This is another photograph from a lab in the Charles Harris Group at UC Berkeley. I previously photographed this effusion cell apparatus from an orthogonal orientation, but I also found this shot at its long axis intriguing. The sense of complexity and purpose, but also the sense of aesthetic minimalism, always attracts me to physics apparatuses.
UC Berkeley’s student machine shop has a truly fascinating collection of old machines that are still fantastically useful. (I’ve posted on it before.) This particular photograph is of a lathe’s controls–both those for moving the tool bit relative to the metal as well as those for the automatic feeds.
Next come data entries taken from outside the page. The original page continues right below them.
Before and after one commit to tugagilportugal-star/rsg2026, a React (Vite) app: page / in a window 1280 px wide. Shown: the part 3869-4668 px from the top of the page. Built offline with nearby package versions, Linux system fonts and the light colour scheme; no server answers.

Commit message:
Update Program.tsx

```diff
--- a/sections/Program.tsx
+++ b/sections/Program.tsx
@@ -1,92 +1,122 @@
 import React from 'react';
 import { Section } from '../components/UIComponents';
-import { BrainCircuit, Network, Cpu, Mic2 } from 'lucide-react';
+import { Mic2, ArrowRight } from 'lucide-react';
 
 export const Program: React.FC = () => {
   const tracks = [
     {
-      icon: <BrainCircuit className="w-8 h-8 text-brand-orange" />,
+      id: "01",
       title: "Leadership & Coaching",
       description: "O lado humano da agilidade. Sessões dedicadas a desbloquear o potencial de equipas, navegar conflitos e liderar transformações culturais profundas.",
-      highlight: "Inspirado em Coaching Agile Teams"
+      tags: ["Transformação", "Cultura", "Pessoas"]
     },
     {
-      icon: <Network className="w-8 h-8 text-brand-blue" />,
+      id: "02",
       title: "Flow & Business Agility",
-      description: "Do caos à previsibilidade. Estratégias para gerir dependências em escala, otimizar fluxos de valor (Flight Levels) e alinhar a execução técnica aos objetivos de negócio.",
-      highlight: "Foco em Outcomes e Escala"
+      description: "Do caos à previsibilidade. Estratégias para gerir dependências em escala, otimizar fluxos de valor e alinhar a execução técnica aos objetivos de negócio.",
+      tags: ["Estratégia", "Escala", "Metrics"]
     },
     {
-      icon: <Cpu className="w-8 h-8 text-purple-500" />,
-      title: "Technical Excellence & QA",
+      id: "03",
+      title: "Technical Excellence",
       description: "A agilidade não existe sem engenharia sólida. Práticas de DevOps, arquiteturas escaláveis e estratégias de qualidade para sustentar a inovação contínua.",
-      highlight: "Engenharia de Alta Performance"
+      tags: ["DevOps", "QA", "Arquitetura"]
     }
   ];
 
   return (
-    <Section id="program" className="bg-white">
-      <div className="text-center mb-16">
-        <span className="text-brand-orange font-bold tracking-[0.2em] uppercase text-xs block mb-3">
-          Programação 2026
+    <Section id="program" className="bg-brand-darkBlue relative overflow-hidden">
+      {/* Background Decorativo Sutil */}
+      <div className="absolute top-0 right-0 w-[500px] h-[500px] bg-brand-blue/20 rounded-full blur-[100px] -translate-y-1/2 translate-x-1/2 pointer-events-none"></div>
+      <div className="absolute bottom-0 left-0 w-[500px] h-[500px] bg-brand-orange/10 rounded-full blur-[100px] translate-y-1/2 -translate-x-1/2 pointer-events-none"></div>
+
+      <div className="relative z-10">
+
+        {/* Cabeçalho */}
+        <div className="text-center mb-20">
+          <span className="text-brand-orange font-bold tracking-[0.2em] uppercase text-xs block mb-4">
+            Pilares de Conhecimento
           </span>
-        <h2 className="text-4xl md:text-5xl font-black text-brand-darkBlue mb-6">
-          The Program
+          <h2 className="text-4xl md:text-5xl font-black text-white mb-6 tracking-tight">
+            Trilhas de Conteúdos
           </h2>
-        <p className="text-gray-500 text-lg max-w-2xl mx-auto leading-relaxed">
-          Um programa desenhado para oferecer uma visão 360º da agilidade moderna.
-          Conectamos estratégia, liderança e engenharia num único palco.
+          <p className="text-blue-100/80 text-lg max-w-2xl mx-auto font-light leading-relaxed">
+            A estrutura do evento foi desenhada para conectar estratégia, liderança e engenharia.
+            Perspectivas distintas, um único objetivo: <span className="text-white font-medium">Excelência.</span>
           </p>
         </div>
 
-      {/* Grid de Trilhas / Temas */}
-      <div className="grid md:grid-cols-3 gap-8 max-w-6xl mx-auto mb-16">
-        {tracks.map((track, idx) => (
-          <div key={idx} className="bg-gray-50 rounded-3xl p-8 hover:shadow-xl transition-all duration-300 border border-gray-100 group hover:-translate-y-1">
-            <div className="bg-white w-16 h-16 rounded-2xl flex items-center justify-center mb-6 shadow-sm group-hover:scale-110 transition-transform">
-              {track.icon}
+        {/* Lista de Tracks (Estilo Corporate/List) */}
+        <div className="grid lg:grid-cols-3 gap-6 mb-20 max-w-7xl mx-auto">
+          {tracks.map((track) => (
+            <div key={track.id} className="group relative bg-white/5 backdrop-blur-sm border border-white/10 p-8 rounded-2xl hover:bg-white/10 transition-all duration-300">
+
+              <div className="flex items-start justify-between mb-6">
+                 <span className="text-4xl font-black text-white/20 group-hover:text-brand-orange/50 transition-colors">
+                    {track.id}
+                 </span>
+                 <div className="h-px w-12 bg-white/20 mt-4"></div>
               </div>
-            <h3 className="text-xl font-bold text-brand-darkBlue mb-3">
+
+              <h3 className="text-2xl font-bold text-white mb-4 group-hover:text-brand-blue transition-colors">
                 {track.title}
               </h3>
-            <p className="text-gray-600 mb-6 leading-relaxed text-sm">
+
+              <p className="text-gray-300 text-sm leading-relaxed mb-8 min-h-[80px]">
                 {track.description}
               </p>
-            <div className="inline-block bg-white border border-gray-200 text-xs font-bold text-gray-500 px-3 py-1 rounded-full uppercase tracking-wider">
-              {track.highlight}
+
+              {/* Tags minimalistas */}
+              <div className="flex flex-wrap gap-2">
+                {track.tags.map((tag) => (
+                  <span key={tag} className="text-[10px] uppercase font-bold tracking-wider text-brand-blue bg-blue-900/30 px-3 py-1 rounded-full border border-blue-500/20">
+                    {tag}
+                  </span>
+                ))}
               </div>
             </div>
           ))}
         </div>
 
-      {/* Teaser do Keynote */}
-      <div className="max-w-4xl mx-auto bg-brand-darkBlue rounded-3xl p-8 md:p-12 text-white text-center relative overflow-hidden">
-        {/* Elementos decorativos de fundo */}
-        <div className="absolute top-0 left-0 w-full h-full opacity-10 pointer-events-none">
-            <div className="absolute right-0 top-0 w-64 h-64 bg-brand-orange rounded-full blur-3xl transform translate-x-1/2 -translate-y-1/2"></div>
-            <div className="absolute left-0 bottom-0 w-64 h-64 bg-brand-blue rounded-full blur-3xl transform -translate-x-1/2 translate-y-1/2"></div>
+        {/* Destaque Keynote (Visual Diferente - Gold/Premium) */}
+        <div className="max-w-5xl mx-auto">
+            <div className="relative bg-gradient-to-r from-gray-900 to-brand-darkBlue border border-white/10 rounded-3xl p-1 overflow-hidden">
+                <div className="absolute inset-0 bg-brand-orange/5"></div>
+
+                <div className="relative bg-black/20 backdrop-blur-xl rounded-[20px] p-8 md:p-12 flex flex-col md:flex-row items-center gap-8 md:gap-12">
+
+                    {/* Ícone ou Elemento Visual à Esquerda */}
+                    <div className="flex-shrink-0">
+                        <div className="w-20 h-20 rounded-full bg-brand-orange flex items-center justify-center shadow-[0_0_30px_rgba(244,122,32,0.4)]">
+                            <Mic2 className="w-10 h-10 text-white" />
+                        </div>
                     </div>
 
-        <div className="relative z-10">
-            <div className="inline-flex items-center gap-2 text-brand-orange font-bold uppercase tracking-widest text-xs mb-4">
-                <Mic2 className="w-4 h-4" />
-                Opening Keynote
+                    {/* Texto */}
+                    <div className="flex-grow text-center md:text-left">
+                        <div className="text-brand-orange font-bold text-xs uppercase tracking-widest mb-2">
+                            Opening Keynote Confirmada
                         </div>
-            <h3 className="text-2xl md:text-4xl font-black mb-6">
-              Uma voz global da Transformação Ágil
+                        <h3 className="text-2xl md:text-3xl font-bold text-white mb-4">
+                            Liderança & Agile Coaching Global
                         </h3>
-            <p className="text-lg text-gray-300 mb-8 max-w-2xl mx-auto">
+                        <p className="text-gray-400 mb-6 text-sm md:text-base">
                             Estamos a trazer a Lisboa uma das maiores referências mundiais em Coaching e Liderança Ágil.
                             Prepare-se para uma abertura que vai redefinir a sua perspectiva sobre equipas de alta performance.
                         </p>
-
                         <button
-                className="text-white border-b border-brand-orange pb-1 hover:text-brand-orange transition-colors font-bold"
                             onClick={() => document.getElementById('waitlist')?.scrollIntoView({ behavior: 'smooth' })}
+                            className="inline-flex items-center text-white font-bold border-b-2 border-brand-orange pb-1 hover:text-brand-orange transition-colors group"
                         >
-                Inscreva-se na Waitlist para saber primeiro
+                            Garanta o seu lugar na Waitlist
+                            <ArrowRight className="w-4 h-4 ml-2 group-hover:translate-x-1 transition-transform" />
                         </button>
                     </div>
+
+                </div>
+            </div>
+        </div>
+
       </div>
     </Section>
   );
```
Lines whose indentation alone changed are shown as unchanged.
When everything I work with in the laser lab is computer-controlled, it’s refreshing to work with a machine that works entirely from a clever design of gears and cogs. There’s a solidity and strength in a device that is completely independent of interference from microprocessors.
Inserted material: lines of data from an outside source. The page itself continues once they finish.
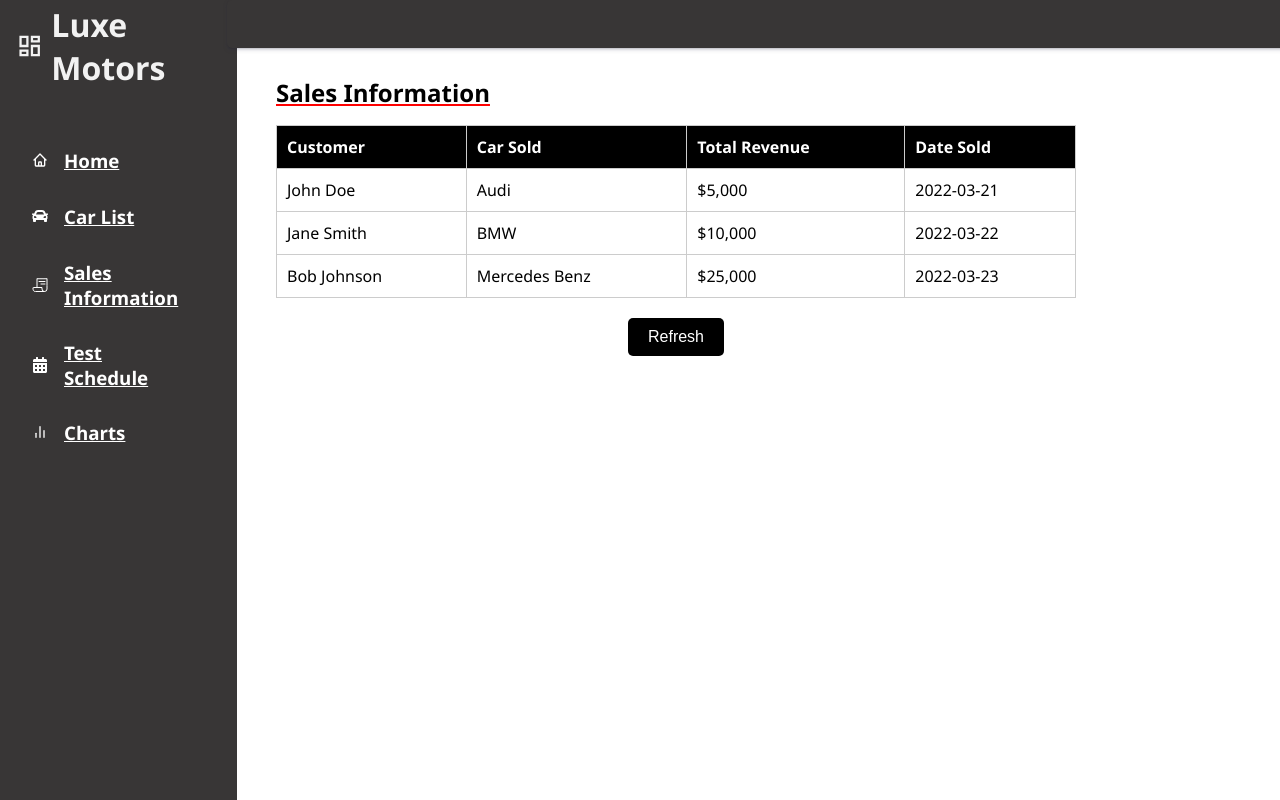
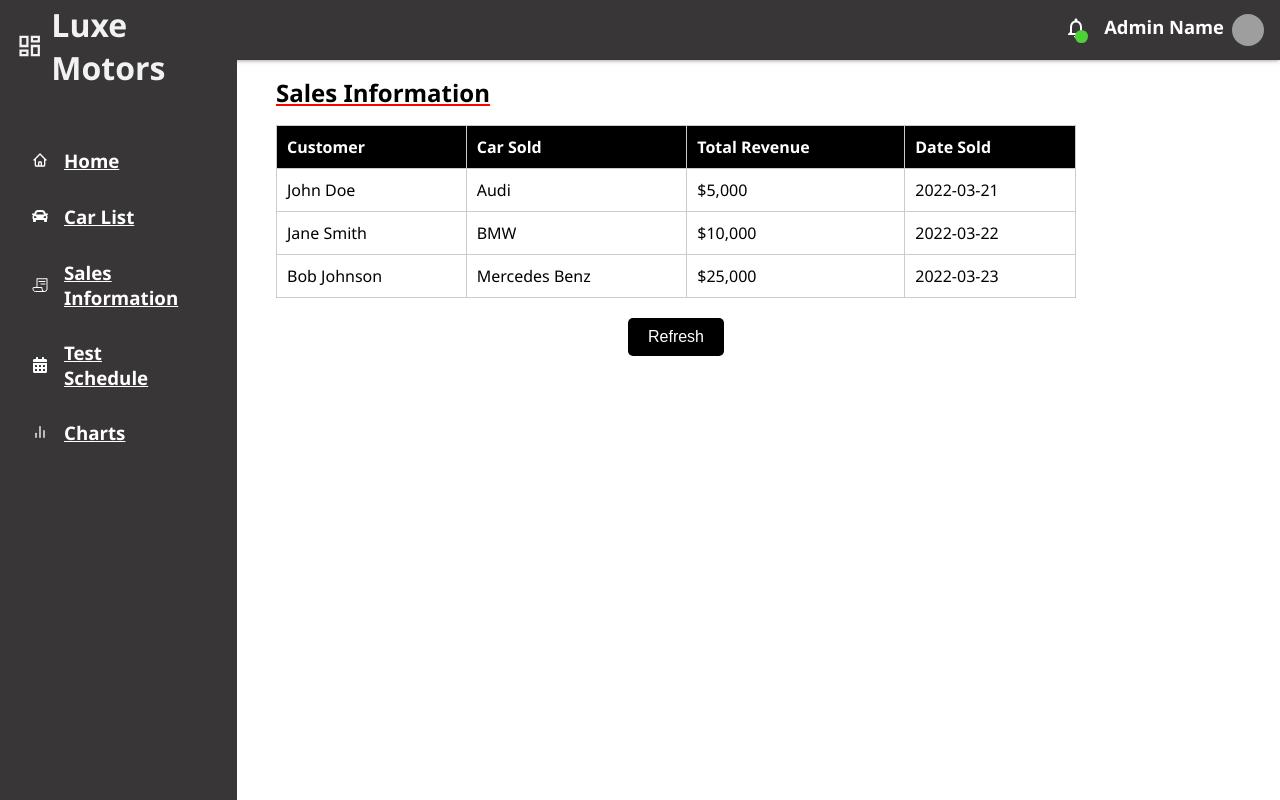
Before and after one commit to bechara-rizk/DealershipTeamOne, a Next.js app: page /dashboard/SalesInfoPage in a window 1280 px wide. Built offline with nearby package versions, Linux system fonts and the light colour scheme; grey boxes are pictures that could not be loaded.

Commit message:
fixed admin navbar

```diff
--- a/src/styles/Navbar.css
+++ b/src/styles/Navbar.css
@@ -5,15 +5,7 @@
   background-color: rgba(0, 0, 0, 0.5);
 
 }
-.dashNav {
-  position: fixed;
-  top: 0;
-  left: 0;
-  width: 100%;
-  height: 60px;
-  z-index: 9999;
- margin-left: 227px;
-}
+
 
 /* .navbar li {
   width: 10%;
--- a/src/styles/dashNavbar.css
+++ b/src/styles/dashNavbar.css
@@ -5,8 +5,13 @@
     justify-content: flex-end;
     align-items: center;
     background-color:  #383636;
-    border-radius: 5px;
+    /* border-radius: 5px; */
     box-shadow: rgba(50, 50, 93, 0.25) 0px 2px 5px -1px, rgba(0, 0, 0, 0.3) 0px 1px 3px -1px;
+    position: fixed;
+  top: 0;
+  left: 0;
+  width: 100%;
+  height: 60px;
 }
 
 .dashNav > div {
```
Berkeley has a Student Machine Shop, and my scientific experiments would never get off the group without it. I’ve lost track of the number of times that I’ve needed a part that has never before been made–I can only imagine in my mind what I need. I make some preliminary drawings, and I head up to the shop to machine this fantasy part from aluminum or, more rarely, steel. To see that form from my imagination slowly becoming reality is one of the most exciting experiences I’ve ever had. (It’s probably worth noting that I started as a sculptor before transitioning to photography.)
This particular photograph is of a milling machine, used to make planes, grooves, and holes in metal. In many ways, it’s a lot more flexible than a lathe (the other ubiquitous machine shop tool), but also a bit more threatening looking.